Work to be completed => Your task is to copy every line of the records below that contains "Worker".

Dataset records =>
☆ ☆ ☆ ☆

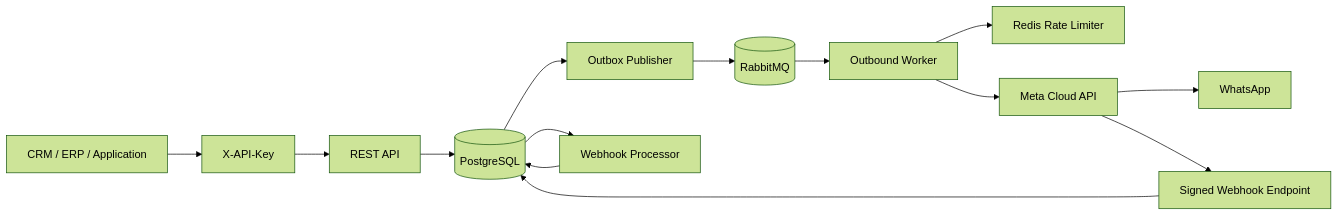
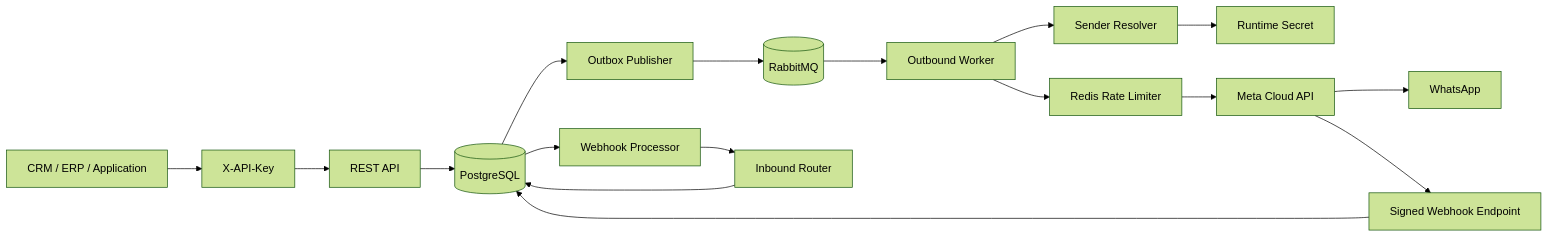
One commit to netctc/apiWhatsApp changed the diagram in README.md. Above: the diagram before and after it, drawn with Mermaid (forest theme). The commit also changed other lines of this file, not shown here.

Commit message:
docs: document multi-tenant senders inbound messages and service windows

````diff
--- a/README.md
+++ b/README.md
@@ -35,16 +37,19 @@
 ```mermaid
 flowchart LR
     Client[CRM / ERP / Application] --> Auth[X-API-Key]
     Auth --> API[REST API]
     API --> DB[(PostgreSQL)]
     DB --> Outbox[Outbox Publisher]
     Outbox --> MQ[(RabbitMQ)]
     MQ --> Worker[Outbound Worker]
+    Worker --> Sender[Sender Resolver]
+    Sender --> Secrets[Runtime Secret]
     Worker --> Rate[Redis Rate Limiter]
-    Worker --> Meta[Meta Cloud API]
+    Rate --> Meta[Meta Cloud API]
     Meta --> WA[WhatsApp]
     Meta --> Webhook[Signed Webhook Endpoint]
     Webhook --> DB
     DB --> Processor[Webhook Processor]
-    Processor --> DB
+    Processor --> Inbound[Inbound Router]
+    Inbound --> DB
 ```
````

☆ ☆ ☆ ☆

Written solution =>
     MQ --> Worker[Outbound Worker]
+    Worker --> Sender[Sender Resolver]
     Worker --> Rate[Redis Rate Limiter]
-    Worker --> Meta[Meta Cloud API]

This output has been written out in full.